Failed “A Matter of Degree” Program Claims Success

An alcohol abuse prevention program at the University of Wisconsin at Madison recently claimed success although alcohol problems have not only failed to drop but appear to be rising.

For example, the number of students so intoxicated they required admission to detox programs soared from 41 last year to 74 this year. “Those numbers don't include students taken to detox by city police at off-campus events such as the annual Mifflin Street party, where this year female students filled up the detox beds by 5 p.m.”

The “Policy, Alternatives, Community and Education” (PACE) has spent the last ten years and well over one million dollars trying unsuccessfully to reduce alcohol abuse. The university was again named the nation's top party school by the Princeton Review in August and by Playboy magazine in April. The school also was also featured in a USA Today series in November about high-risk drinking in college.


Two-thirds of American undergraduate college students are age 21 or older.

In spite of its dismal failure, the program ironically claims success. It does so by looking only at what it’s doing rather than at the behavior of students. For example it points to how many people it has hired, how many non-alcohol events it has organized, a brochure it has published, and a parental notification system it has successfully promoted. In short, the program has succeeded, it’s the students who have failed.

The PACE program is one of ten funded at universities by the anti-alcohol Robert Wood Johnson Foundation as part of its "A Matter of Degree" program. A spokesperson for the foundation said PACE has done a good job of tracking data and pushing for change, though he said the foundation had “hoped for better results at all of its program sites.” Indeed, none of the “A Matter of Degree” programs has been successful.

As one observer noted, “I'm sure PACE has good intentions with wonderful people involved, but they're misguided to the point where I believe that million dollars has just been blown down the drain."

That’s the key -- the group is clearly misguided. It’s been using the wrong approach. Using neo-prohibition tactics are doomed to failure. Using a social norms marketing approach along with brief intervention techniques would have not only cost a small fraction of what was spent but would also have reduced the incidence of drinking problems, according to the best evidence.

It’s time to use effective rather than ideological programs.


  • Rivedao, Karen. Program to reduce student drinking gets mixed marks. Wisconsin State Journal, May 7, 2006.

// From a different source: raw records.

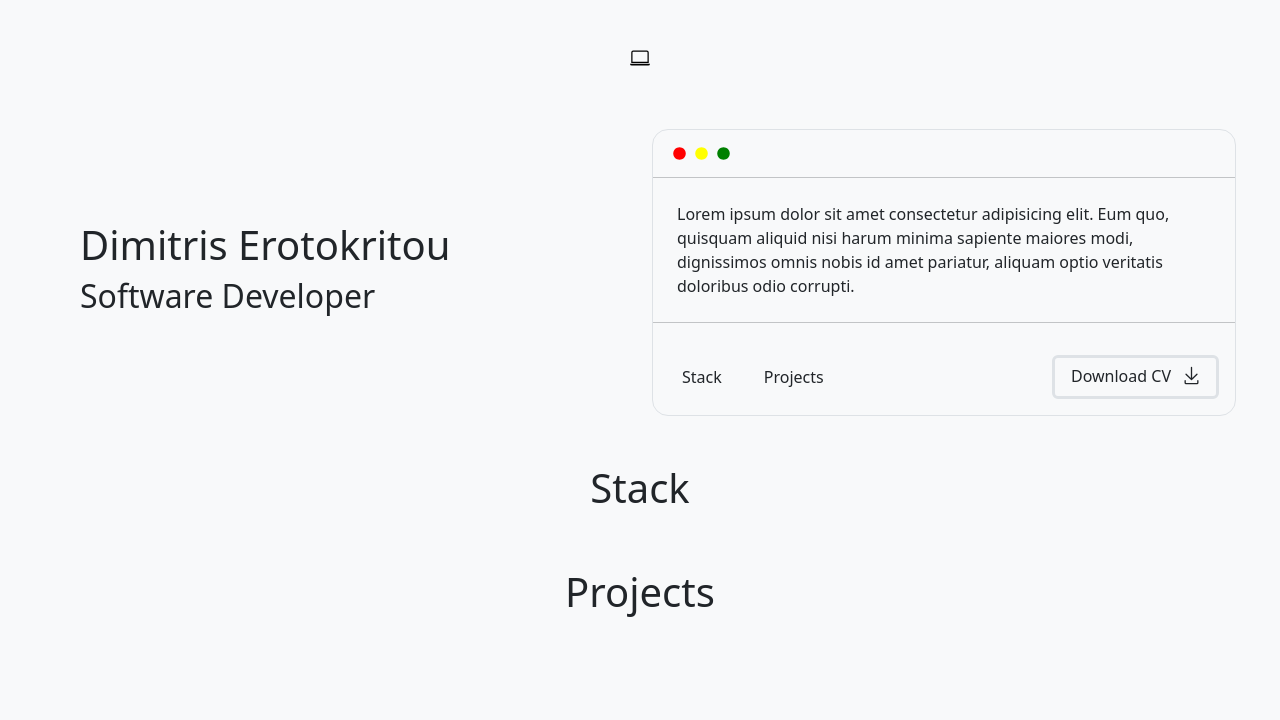
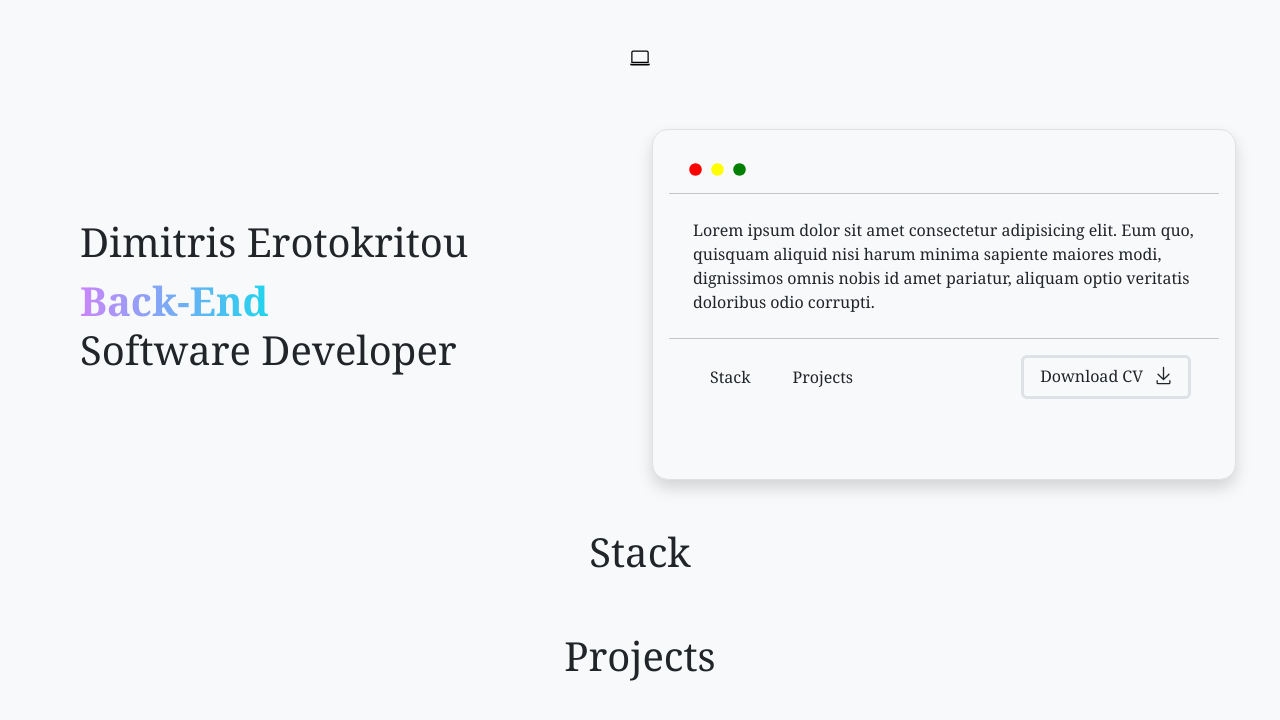
Before and after one commit to MitsiosSoftDev/MitsiosSoftDev-Portfolio-Website, a React (Vite) app: page / in a window 1280 px wide. Shown: the top 720 px of the page. Built offline with nearby package versions, Linux system fonts and the light colour scheme.

Commit message:
changes to index.css. name correction in AboutWindow component. changes to App.css for various elements. added AboutWindow component in Ass.tsx and text changer for roles

```diff
--- a/src/App.css
+++ b/src/App.css
@@ -1,9 +1,86 @@
 #root {
-	max-width: 1280px;
-	margin: 0 auto;
-	padding: 2rem;
-	text-align: center;
+  max-width: 1280px;
+  margin: 0 auto;
+  padding: 2rem;
+  text-align: center;
+  height: 100vh;
 }
+
+.text-changer {
+  font-size: 2.5rem;
+}
+
+.roles-wrapper {
+  height: 1.2em;
+  overflow: hidden;
+  position: relative;
+}
+
+.roles {
+  display: flex;
+  flex-direction: column;
+  align-items: flex-start;
+  animation: rotateRoles 9s infinite;
+}
+
+.roles span {
+  height: 1.2em;
+  line-height: 1.2em;
+  font-weight: 600;
+  background: linear-gradient(90deg, #ce84fc, #22d3ee, #c084fc);
+  background-size: 200% 100%;
+
+  -webkit-background-clip: text;
+  -webkit-text-fill-color: transparent;
+
+  animation: gradientMove 6s ease infinite;
+}
+
+@keyframes gradientMove {
+  0% {
+    background-position: 0% 50%;
+  }
+  50% {
+    background-position: 100% 50%;
+  }
+  100% {
+    background-position: 0% 50%;
+  }
+}
+
+@keyframes rotateRoles {
+  0% {
+    transform: translateY(0);
+  }
+  20% {
+    transform: translateY(0);
+  }
+
+  33% {
+    transform: translateY(-1.2em);
+  }
+  53% {
+    transform: translateY(-1.2em);
+  }
+
+  66% {
+    transform: translateY(-2.4em);
+  }
+  86% {
+    transform: translateY(-2.4em);
+  }
+
+  100% {
+    transform: translateY(0);
+  }
+}
+
+@media (prefers-reduced-motion: reduce) {
+  .roles {
+    animation: none;
+  }
+}
+
 /*
 .logo {
 	height: 6em;
--- a/src/App.tsx
+++ b/src/App.tsx
@@ -1,5 +1,5 @@
 import "./App.css";
-import { AboutWidnow } from "./components/AboutWindow/AboutWindow";
+import { AboutWindow } from "./components/AboutWindow/AboutWindow";
 import { ThemeToggle } from "./components/ThemeToggle/ThemeToggle";
 
 function App() {
@@ -10,11 +10,20 @@ function App() {
         <section id="hero-about">
           <div className="row mt-5 mb-5">
             <div className="col-6 d-flex flex-column justify-content-center ps-5">
-              <h1 className="text-start">Dimitris Erotokritou</h1>
-              <h2 className="text-start">Software Developer</h2>
+              <p className="text-start fs-1 mb-0">Dimitris Erotokritou</p>
+              <div className="text-changer">
+                <div className="roles-wrapper">
+                  <div className="roles">
+                    <span>Full-Stack</span>
+                    <span>Front-End</span>
+                    <span>Back-End</span>
+                  </div>
+                </div>
+                <p className="text-start fs-1">Software Developer</p>
+              </div>
             </div>
             <div className="col-6">
-              <AboutWidnow />
+              <AboutWindow />
             </div>
           </div>
         </section>
--- a/src/components/AboutWindow/AboutWindow.tsx
+++ b/src/components/AboutWindow/AboutWindow.tsx
@@ -2,9 +2,9 @@ import { RiCheckboxBlankCircleFill } from "react-icons/ri";
 import "./_aboutWindow.scss";
 import { GoDownload } from "react-icons/go";
 
-export const AboutWidnow: React.FC = ({}) => {
+export const AboutWindow: React.FC = ({}) => {
   return (
-    <div className="w-100 h-100 rounded-4 border">
+    <div className="w-100 h-100 rounded-4 border shadow p-3 mb-5 bg-body-tertiary rounded">
       <div className="d-flex justify-content-around m-3 window-icons-width">
         <RiCheckboxBlankCircleFill color="red" size={"15px"} />
         <RiCheckboxBlankCircleFill color="yellow" size={"15px"} />
@@ -19,8 +19,8 @@ export const AboutWidnow: React.FC = ({}) => {
           corrupti.
         </div>
       </section>
-      <hr />
-      <div className="d-flex">
+      <hr className="m-0" />
+      <div className="container-fluid d-flex">
         <div className="d-flex">
           <button type="button" className="btn mt-3 mb-3 ms-3">
             <a
--- a/src/index.css
+++ b/src/index.css
@@ -1,18 +1,25 @@
-/* :root {
-	font-family: system-ui, Avenir, Helvetica, Arial, sans-serif;
-	line-height: 1.5;
-	font-weight: 400;
-
-	color-scheme: light dark;
-	color: rgba(255, 255, 255, 0.87);
-	background-color: #242424;
-
-	font-synthesis: none;
-	text-rendering: optimizeLegibility;
-	-webkit-font-smoothing: antialiased;
-	-moz-osx-font-smoothing: grayscale;
+html,
+body {
+  font-family: "Georgia", sans-serif !important;
 }
 
+/* :root { */
+/* font-family: system-ui, Avenir, Helvetica, Arial, sans-serif; */
+/* font-family: "Comic Sans MS", "Comic Sans", cursive; */
+
+/* line-height: 1.5;
+  font-weight: 400; */
+/*
+  color-scheme: light dark;
+  color: rgba(255, 255, 255, 0.87);
+  background-color: #242424;
+*/
+/* font-synthesis: none; */
+/* text-rendering: optimizeLegibility;
+  -webkit-font-smoothing: antialiased;
+  -moz-osx-font-smoothing: grayscale; */
+/* } */
+/*
 a {
 	font-weight: 500;
 	color: #646cff;
```
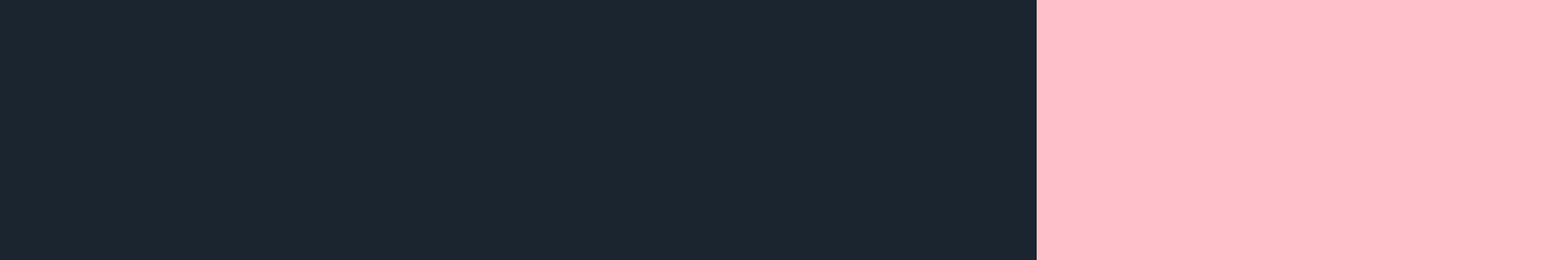
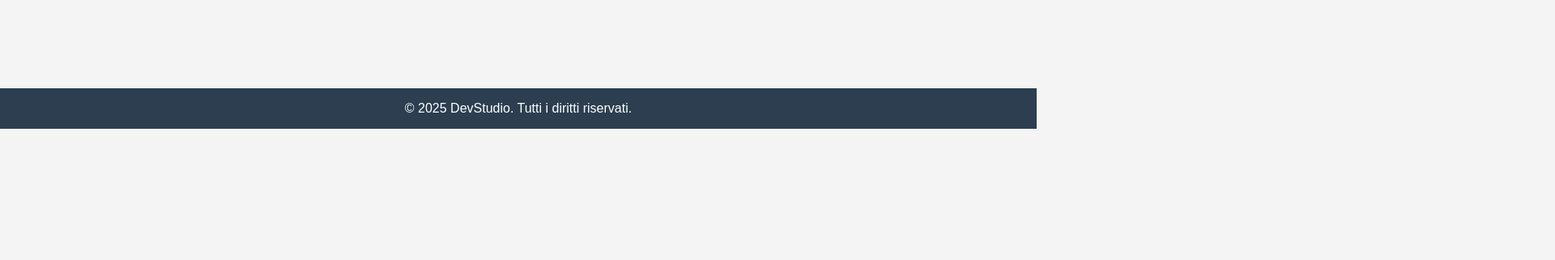
Before and after one commit to federicolr3005/devstudio-LaRosa, a plain HTML site: page index.html in a window 1280 px wide. Shown: the part 207-528 px from the top of the page at 81% size, 1920 px wide, since content can reach past the window. Drawn offline with Linux system fonts and the light colour scheme.

Commit message:
Revert "feat: stili creativi homepage: aggiunta regola a style.css"
This reverts commit d7c6a5c78a8ca6941c8c1473a014558e8a4a7c89.

```diff
--- a/style.css
+++ b/style.css
@@ -106,7 +106,3 @@ body {
 .contatti a {
   color: #2c3e50;
 }
-body {
-  font-size: 437px;
-  background-color: pink;
-}
```
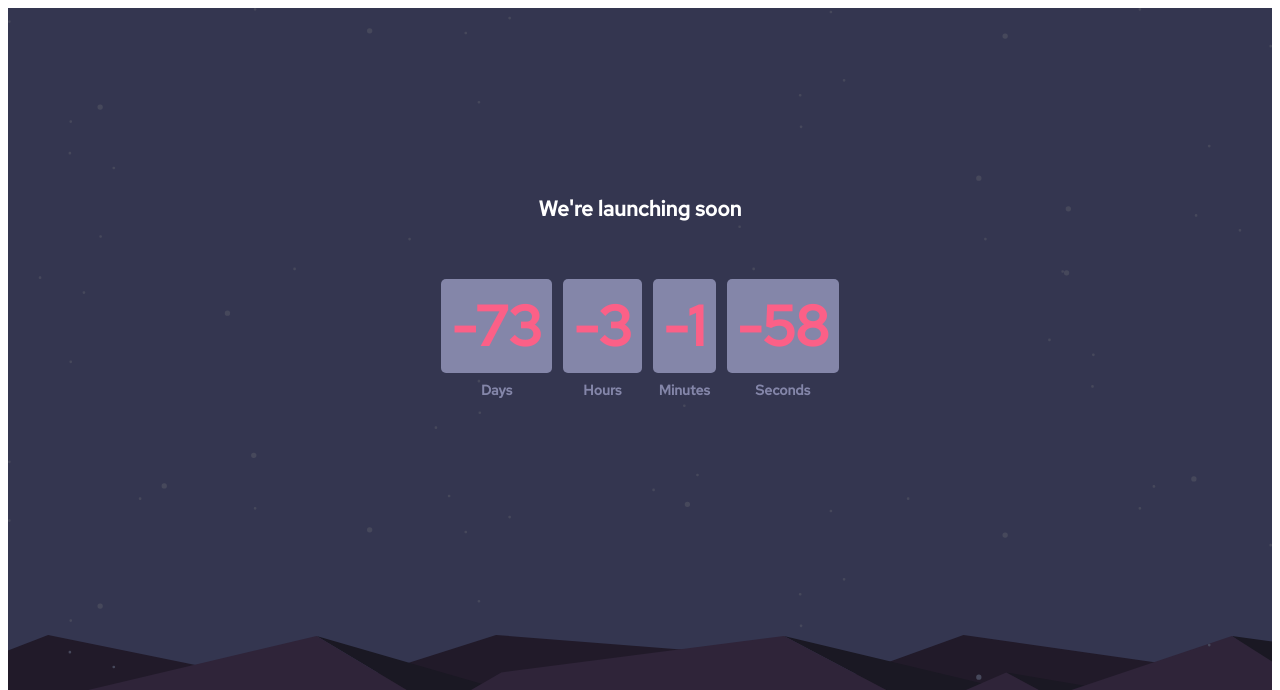
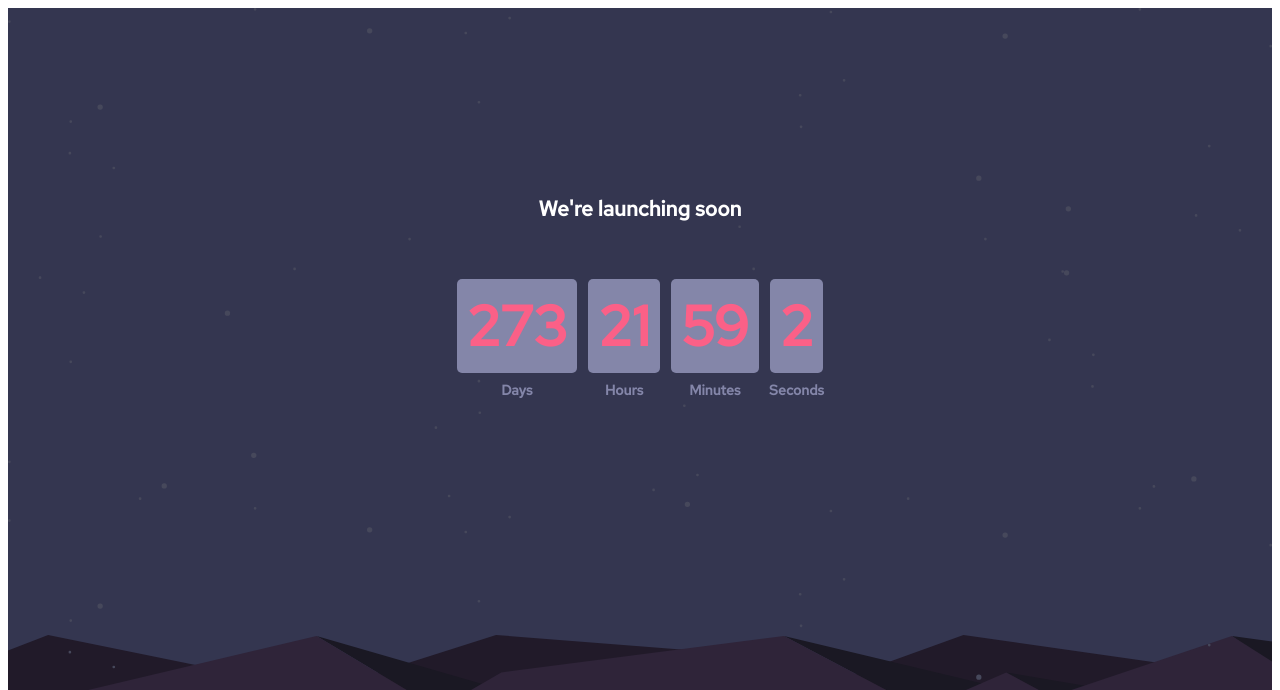
Before and after one commit to Bizzhle/countdown-timer, a plain HTML site: page index.html in a window 1280 px wide. Shown: the top 690 px of the page. Drawn offline with Linux system fonts and the light colour scheme.

Commit message:
date changed

```diff
--- a/index.html
+++ b/index.html
@@ -26,14 +26,12 @@
     <h2> We're launching soon</h2>
   </header>
   <main>
-
     <div class="time">
       <div class="timers"><span class="days time-p"></span><span class="timer-txt">Days</span></div>
       <div class="timers"><span class="hours time-p"></span><span class="timer-txt">Hours</span></div>
       <div class="timers"><span class="minutes time-p"></span><span class="timer-txt">Minutes</span></div>
       <div class="timers"><span class="seconds time-p"></span><span class="timer-txt">Seconds</span></div>
     </div>
-
   </main>
 
 
@@ -53,7 +51,7 @@
 </body>
 <script>
   //Set the date to count down to
-  var countdownDate = new Date("Jan 20, 2021 15:37:25").getTime();
+  var countdownDate = new Date("Jan 1, 2022 15:37:25").getTime();
   const days = document.querySelector(".days");
   const hours = document.querySelector(".hours");
   const minutes = document.querySelector(".minutes");
```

  • Perkins, H. Wesley (Ed.) The Social Norms Approach to Preventing School and College Age Substance Abuse: A Handbook for Educators, Counselors, and Clinicians. San Francisco: Jossey-Bass, 2003.
  • Miller, W.R. and Rollnick, S. Motivational Interviewing: Preparing People to Change Addictive Behavior. New York: Guilford Press, 1991.